Construction of the world’s largest nuclear fusion project began this week in southern France, a process slated to finish in 2025.
The project, called ITER, is the combined effort of engineers and scientists from 35 countries that aims to demonstrate the feasibility of fusion energy with an enormous magnetic device called Tokamak, capable of obtaining the fusion of plasma particles and achieving nuclear reaction. of fusion.
Nuclear energy is that obtained from the nucleus of atoms and can be extracted using two different techniques: fission and nuclear fusion.
Better fusion than fission
All current nuclear power plants obtain energy through fission, which consists of splitting the nucleus of an atom, usually uranium or plutonium, to obtain energy.
Nuclear fusion, on the other hand, is based on a reaction in which two very light atomic nuclei unite to form a heavier stable nucleus, with a mass slightly less than the sum of the masses of the initial nuclei. This defect in mass results in a large release of energy, such as Explain Nuclear Forum.
The energy produced by the Sun has this origin and ITER represents the human attempt to replicate the same mechanism to obtain energy on Earth: the temperatures necessary for fusion will reach ten times the temperature of the center of the Sun, according to its creators.
Clean, risk free and uranium
The resulting energy will be much more efficient and cleaner than that obtained by the fission technique currently used: it does not represent an accident risk nor does it generate nuclear waste. In addition, it does not require a non-renewable fuel and as scarce as uranium.
It is believed that, if its technological and commercial viability is confirmed, nuclear fusion energy may end the era of fossil fuels, which have caused the global warming.
But while fusion technology is already 60 years old, there are still technical challenges to overcome to make it a reality.
Race against the clock
Those responsible for its construction know that they focus their eyes on the world because the time to change the energy model has arrived, and there is not much time left to achieve it.
“As we launch the ITER machine assembly phase we feel the weight of history.

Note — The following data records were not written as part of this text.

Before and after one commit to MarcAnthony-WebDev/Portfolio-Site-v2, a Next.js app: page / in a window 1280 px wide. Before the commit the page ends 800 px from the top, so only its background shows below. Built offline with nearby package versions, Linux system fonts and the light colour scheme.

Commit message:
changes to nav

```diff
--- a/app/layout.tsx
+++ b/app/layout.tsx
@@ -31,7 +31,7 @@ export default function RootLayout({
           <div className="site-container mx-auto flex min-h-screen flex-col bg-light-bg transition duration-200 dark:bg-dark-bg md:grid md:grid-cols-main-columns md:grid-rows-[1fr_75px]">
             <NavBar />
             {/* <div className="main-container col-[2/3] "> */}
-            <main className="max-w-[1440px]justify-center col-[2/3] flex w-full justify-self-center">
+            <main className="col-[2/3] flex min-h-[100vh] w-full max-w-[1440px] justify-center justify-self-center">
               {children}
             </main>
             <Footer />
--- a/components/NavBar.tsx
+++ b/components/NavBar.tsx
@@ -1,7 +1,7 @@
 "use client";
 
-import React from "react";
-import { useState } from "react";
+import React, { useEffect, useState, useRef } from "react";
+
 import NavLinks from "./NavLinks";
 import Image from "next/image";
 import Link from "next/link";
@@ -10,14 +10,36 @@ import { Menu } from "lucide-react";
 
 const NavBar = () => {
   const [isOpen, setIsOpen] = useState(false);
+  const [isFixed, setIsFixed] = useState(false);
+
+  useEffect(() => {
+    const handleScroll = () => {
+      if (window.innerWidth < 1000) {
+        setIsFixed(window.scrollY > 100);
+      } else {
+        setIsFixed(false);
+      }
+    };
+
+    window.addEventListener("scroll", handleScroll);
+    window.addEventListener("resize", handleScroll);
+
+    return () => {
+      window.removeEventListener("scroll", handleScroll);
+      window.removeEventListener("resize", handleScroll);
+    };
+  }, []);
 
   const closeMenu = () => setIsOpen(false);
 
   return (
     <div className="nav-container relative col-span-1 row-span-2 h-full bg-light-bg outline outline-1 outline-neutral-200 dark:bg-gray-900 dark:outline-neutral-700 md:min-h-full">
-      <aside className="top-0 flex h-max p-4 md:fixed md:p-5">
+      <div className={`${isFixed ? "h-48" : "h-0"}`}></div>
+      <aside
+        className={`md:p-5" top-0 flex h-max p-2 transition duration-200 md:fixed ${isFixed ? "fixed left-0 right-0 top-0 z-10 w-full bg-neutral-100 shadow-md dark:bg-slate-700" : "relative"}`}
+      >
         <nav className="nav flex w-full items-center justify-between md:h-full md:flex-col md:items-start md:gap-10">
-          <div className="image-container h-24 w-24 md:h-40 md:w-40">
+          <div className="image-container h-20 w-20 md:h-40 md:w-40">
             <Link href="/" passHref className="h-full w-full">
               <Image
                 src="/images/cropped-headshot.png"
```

We feel the need for urgency and patience. We know that we need a replacement for fossil fuels as soon as possible. […] We are moving as fast as possible… If we are successful, it will be worth all the time and effort that has brought us to this point. ” declared ITER CEO Bernard Bigot in his speech at the start of construction.

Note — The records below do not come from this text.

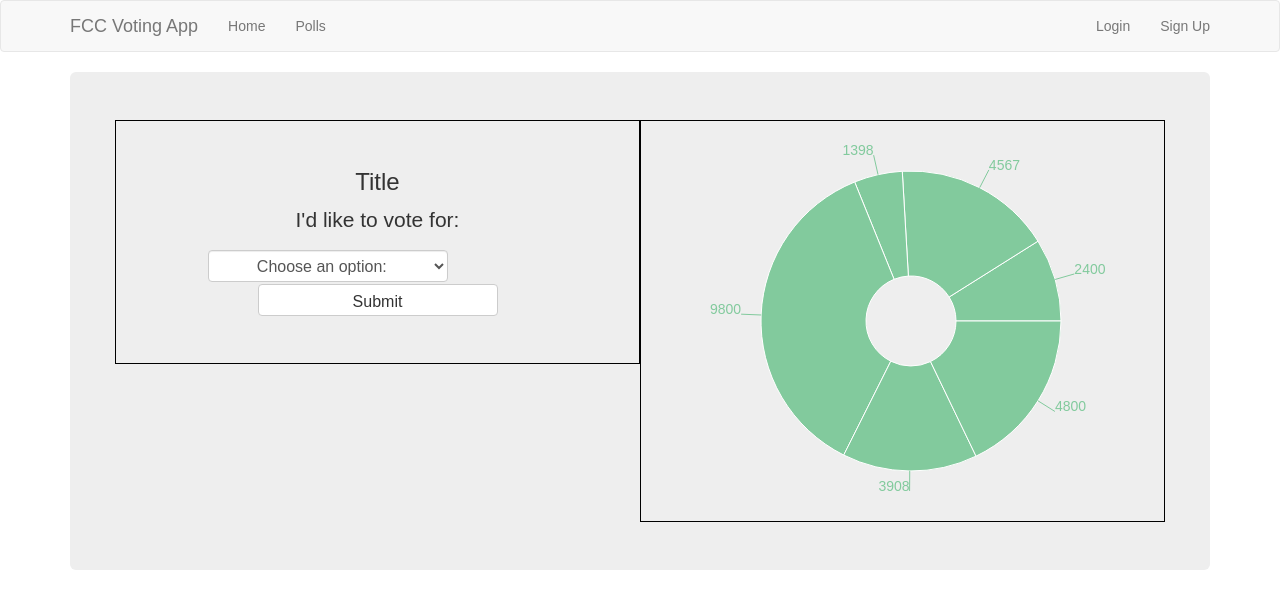
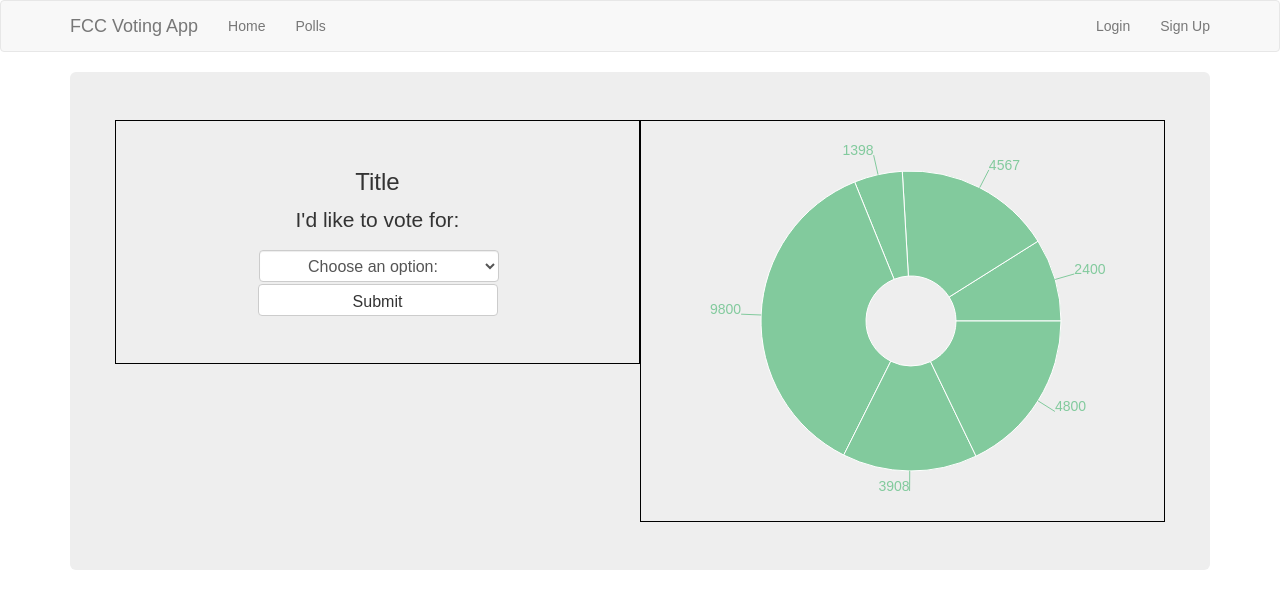
Before and after one commit to tea-kay/FCC-voting-app, a React (Create React App) app in the folder fcc-voting-app/: page /demo in a window 1280 px wide. Shown: the top 608 px of the page. Built offline with nearby package versions, Linux system fonts and the light colour scheme.

Commit message:
Alligned button with dropdown

```diff
--- a/fcc-voting-app/src/index.css
+++ b/fcc-voting-app/src/index.css
@@ -13,7 +13,7 @@ body {
 }
 
 .form-options {
-  margin: 5px 0 0 4.8em;
+  margin-left: 8em;
   font-size: 16px;
   width: 15em;
   height: 2em;
```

The task is technologically complex: Your final reactor will weigh 23,000 tons, including 3,000 tons of superconducting magnets connected together by 200 kilometers of superconducting cables, all of which must be kept cryogenically cooled to -269 degrees Celsius, informs The Guardian.

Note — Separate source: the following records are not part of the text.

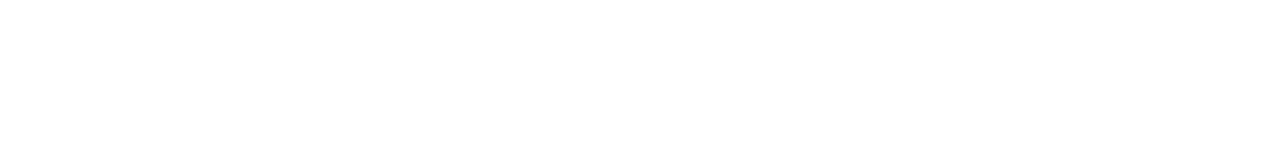
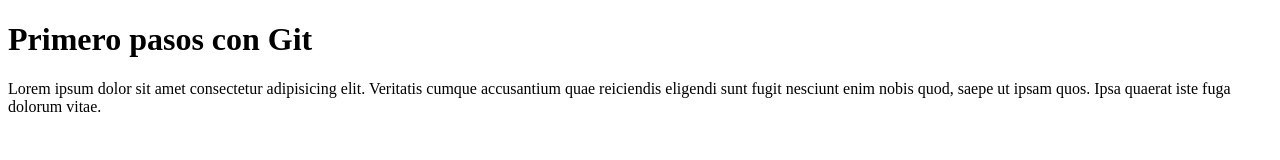
Before and after one commit to kymm14/primer-git, a plain HTML site: page index.html in a window 1280 px wide. Drawn offline with Linux system fonts and the light colour scheme.

Commit message:
body modified

```diff
--- a/index.html
+++ b/index.html
@@ -9,7 +9,7 @@
 </head>
 
 <body>
-
+    <h1>Primero pasos con Git</h1>
+    <p>Lorem ipsum dolor sit amet consectetur adipisicing elit. Veritatis cumque accusantium quae reiciendis eligendi
+        sunt fugit nesciunt enim nobis quod, saepe ut ipsam quos. Ipsa quaerat iste fuga dolorum vitae.</p>
 </body>
-
-</html>
```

“Achieving the exclusive use of clean energy will be a miracle for our planet,” concludes Bigot.